Stored records –
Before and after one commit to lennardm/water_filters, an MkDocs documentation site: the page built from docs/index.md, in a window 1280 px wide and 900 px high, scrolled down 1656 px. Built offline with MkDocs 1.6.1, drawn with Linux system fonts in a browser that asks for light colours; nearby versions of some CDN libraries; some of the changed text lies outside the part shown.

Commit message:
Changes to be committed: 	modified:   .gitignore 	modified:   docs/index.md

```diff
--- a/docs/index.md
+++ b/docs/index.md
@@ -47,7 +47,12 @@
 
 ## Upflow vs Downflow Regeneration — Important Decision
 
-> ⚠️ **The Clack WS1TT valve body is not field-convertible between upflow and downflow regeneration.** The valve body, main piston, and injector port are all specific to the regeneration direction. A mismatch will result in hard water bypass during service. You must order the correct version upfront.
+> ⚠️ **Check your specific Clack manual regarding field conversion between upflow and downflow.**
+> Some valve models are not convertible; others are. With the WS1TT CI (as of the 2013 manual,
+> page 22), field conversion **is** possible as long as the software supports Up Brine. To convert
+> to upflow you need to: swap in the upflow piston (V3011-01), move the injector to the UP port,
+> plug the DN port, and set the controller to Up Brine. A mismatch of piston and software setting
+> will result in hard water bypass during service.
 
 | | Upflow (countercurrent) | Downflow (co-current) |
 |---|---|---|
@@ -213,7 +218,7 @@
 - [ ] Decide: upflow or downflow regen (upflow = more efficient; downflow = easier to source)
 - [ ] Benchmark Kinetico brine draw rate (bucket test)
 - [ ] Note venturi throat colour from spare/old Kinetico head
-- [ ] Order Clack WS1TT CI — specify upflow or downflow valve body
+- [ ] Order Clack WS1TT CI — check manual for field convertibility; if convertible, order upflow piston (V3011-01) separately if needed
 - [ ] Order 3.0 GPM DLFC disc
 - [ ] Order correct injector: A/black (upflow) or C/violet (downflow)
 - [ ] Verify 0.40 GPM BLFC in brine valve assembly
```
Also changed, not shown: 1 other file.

About this task – Search the entries for the word "Clack", then list each line that holds it.

Expected answer –
-> ⚠️ **The Clack WS1TT valve body is not field-convertible between upflow and downflow regeneration.** The valve body, main piston, and injector port are all specific to the regeneration direction. A mismatch will result in hard water bypass during service. You must order the correct version upfront.
+> ⚠️ **Check your specific Clack manual regarding field conversion between upflow and downflow.**
-- [ ] Order Clack WS1TT CI — specify upflow or downflow valve body
+- [ ] Order Clack WS1TT CI — check manual for field convertibility; if convertible, order upflow piston (V3011-01) separately if needed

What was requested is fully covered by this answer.